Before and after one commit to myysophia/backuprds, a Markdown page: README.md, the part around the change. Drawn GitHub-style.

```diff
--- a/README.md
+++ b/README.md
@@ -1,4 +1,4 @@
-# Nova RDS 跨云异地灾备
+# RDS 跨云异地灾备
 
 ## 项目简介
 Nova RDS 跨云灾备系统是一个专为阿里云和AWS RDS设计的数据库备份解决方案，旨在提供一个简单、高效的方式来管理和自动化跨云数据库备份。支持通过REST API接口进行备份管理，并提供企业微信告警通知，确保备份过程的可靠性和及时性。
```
□ □ □ □ □
WHAT YOU SHOULD DO: The whole set of records needs to be written out exactly.

RESPONSE AREA:
Before and after one commit to myysophia/backuprds, a Markdown page: README.md, the part around the change. Drawn GitHub-style.

```diff
--- a/README.md
+++ b/README.md
@@ -1,4 +1,4 @@
-# Nova RDS 跨云异地灾备
+# RDS 跨云异地灾备
 
 ## 项目简介
 Nova RDS 跨云灾备系统是一个专为阿里云和AWS RDS设计的数据库备份解决方案，旨在提供一个简单、高效的方式来管理和自动化跨云数据库备份。支持通过REST API接口进行备份管理，并提供企业微信告警通知，确保备份过程的可靠性和及时性。
```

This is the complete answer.